How Nairobi DJ was saved from near fatal herbal trouble

By Gatonye Gathura

A 35 year-old male DJ, was recently admitted at a Nairobi private hospital with some pains in the left arm, jaundice and general body weakness.

Little did he suspect how big a trouble he was in. The jaundice, yellow discoloration of the eyes, and other preliminary symptoms sent doctors searching for liver trouble.

“But the man had a pretty clean medical history,” says a doctors’ report which does not disclose the patient’s name for ethical reasons.

He did not have a significant medical history, prior liver trouble and neither liver disease in the family.

He however owned to some previous significant dalliance with the bottle but not in the last six months to the hospitalization.

He had not used prescription or over the counter medications in recent months.

“He worked as a disc jockey and was an avid weight-lifter,” shows the report.

Importantly though the two doctors who observed him say every day he had been taking a body building herbal diet supplement for the past one year.

Dr Edna Kamau a physician and lecturer at the University of Nairobi and Dr Eric Mugambi, a clinician, report their experience with Mr DJ in the East African Medical Journal.

A physical examination of the liver showed further signs of jaundice. Further tests including from a biopsy showed signs of hepatitis but with no conclusive cause.

“Our patient was at risk of developing acute liver failure,” explain the duo.  Acute liver failure is loss of its function and can be life threatening.

After more extensive examinations the doctors suspected the herbal supplement as the cause of their patient’s liver problem and advised its withdrawal.

“After the withdrawal the patient experienced rapid and complete recovery,” says the study.

Six months later, without any herbal supplement, the DJ shows no symptoms of liver disease and the organ has returned to normal function.

Unregulated herbal dietary supplements, the doctors say are becoming a major health concern to local clinicians.

“There are numerous reports of liver injury from bodybuilding products, some shown or suspected to contain anabolic steroids.”

Anabolic steroids are compounds which are increasingly being used for muscle building but sometimes with serious side effects.

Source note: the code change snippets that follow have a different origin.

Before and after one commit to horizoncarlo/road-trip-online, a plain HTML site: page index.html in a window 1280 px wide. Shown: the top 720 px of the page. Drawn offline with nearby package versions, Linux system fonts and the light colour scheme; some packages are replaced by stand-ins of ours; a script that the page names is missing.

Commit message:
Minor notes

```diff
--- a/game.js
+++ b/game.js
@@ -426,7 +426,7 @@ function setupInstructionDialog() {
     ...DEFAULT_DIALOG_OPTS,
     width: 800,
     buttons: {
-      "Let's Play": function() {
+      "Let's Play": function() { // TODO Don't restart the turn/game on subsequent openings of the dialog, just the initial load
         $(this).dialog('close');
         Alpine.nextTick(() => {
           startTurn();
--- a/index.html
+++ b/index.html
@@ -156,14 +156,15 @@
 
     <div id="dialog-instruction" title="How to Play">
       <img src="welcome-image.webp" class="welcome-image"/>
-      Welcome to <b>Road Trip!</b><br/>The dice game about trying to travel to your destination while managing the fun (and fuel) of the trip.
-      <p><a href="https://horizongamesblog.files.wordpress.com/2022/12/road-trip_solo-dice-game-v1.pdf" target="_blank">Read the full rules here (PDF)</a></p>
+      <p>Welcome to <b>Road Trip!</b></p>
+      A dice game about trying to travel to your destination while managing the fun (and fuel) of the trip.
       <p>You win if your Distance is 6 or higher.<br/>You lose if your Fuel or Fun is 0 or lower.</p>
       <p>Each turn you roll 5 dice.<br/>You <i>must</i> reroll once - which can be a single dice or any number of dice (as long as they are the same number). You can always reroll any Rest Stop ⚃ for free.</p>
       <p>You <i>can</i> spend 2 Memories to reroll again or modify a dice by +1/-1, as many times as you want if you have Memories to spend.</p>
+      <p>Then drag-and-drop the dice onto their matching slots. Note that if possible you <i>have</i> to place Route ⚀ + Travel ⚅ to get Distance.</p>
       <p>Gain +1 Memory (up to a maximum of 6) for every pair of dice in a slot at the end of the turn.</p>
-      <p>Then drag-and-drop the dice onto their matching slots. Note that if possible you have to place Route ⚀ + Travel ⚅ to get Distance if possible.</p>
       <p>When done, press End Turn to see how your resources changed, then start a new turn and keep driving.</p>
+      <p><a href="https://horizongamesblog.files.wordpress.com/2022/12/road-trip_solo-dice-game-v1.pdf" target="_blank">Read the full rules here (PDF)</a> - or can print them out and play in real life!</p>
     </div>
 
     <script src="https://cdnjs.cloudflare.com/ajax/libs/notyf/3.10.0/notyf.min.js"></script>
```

The report says locally the problem is compounded by the presence of many types of food dietary supplements whose contents cannot be verified for safety.

“This case adds to the growing evidence of liver injury due to herbal dietary supplements.”  But given the current lax regulatory nature of the market the doctors advise enthusiasts of herbal dietary supplements to be cautions.

A three phase study on the safety of nutrition supplements and herbal products marketed in Kenya completed in Auguts showd most to be highly contaminated.

The  studies by the Kenya Medical Research Institute showed most of the products to be contaminated with life threatening toxins.

In a joint effort to address the problem the Pharmacy and Poisons Board and Kenya Bureau of Standards now require all such products be inspected for safety at the country of origin.

Statting from September, this year it is a requirement that all imported supplementary health products including foods, cosmetics, herbs and other borderline products meet stringent quality standards.

Such products are now required to carry an official mark of safety indicating they meet local standards.

Any goods entering into the country without a certificate of compliance, the board says will be confiscated and disposed.

The rise of the wellness supplements market in Kenya, medical experts say is being driven by the increasing health consciousness among the people.

Facebook Comments
Share Button

Leave a Reply

Your email address will not be published.